START RECORDS SHOWN

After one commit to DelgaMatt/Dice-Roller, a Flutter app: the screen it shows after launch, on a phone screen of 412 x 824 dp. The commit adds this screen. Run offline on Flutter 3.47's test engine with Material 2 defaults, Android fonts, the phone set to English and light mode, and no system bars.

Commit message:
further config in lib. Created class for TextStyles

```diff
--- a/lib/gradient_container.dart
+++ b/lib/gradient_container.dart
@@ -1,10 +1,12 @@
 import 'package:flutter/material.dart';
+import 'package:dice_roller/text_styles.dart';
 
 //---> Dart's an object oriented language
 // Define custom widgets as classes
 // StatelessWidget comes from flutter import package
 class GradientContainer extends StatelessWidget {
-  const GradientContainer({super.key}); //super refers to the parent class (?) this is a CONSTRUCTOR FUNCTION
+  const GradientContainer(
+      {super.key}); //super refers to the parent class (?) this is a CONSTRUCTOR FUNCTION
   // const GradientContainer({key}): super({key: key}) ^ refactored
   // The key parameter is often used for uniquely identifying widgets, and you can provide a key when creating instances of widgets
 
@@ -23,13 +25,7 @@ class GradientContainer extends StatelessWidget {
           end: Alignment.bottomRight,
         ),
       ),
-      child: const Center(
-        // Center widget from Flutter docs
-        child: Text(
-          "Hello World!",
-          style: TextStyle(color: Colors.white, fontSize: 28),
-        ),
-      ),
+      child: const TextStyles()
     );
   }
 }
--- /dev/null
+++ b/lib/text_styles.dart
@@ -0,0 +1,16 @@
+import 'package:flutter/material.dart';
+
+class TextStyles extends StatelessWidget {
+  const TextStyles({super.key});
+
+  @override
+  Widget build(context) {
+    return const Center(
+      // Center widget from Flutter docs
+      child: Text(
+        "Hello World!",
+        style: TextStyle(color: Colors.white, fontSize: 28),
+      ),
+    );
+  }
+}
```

END RECORDS SHOWN

An exact copy of every entry is what is needed here.

After one commit to DelgaMatt/Dice-Roller, a Flutter app: the screen it shows after launch, on a phone screen of 412 x 824 dp. The commit adds this screen. Run offline on Flutter 3.47's test engine with Material 2 defaults, Android fonts, the phone set to English and light mode, and no system bars.

Commit message:
further config in lib. Created class for TextStyles

```diff
--- a/lib/gradient_container.dart
+++ b/lib/gradient_container.dart
@@ -1,10 +1,12 @@
 import 'package:flutter/material.dart';
+import 'package:dice_roller/text_styles.dart';
 
 //---> Dart's an object oriented language
 // Define custom widgets as classes
 // StatelessWidget comes from flutter import package
 class GradientContainer extends StatelessWidget {
-  const GradientContainer({super.key}); //super refers to the parent class (?) this is a CONSTRUCTOR FUNCTION
+  const GradientContainer(
+      {super.key}); //super refers to the parent class (?) this is a CONSTRUCTOR FUNCTION
   // const GradientContainer({key}): super({key: key}) ^ refactored
   // The key parameter is often used for uniquely identifying widgets, and you can provide a key when creating instances of widgets
 
@@ -23,13 +25,7 @@ class GradientContainer extends StatelessWidget {
           end: Alignment.bottomRight,
         ),
       ),
-      child: const Center(
-        // Center widget from Flutter docs
-        child: Text(
-          "Hello World!",
-          style: TextStyle(color: Colors.white, fontSize: 28),
-        ),
-      ),
+      child: const TextStyles()
     );
   }
 }
--- /dev/null
+++ b/lib/text_styles.dart
@@ -0,0 +1,16 @@
+import 'package:flutter/material.dart';
+
+class TextStyles extends StatelessWidget {
+  const TextStyles({super.key});
+
+  @override
+  Widget build(context) {
+    return const Center(
+      // Center widget from Flutter docs
+      child: Text(
+        "Hello World!",
+        style: TextStyle(color: Colors.white, fontSize: 28),
+      ),
+    );
+  }
+}
```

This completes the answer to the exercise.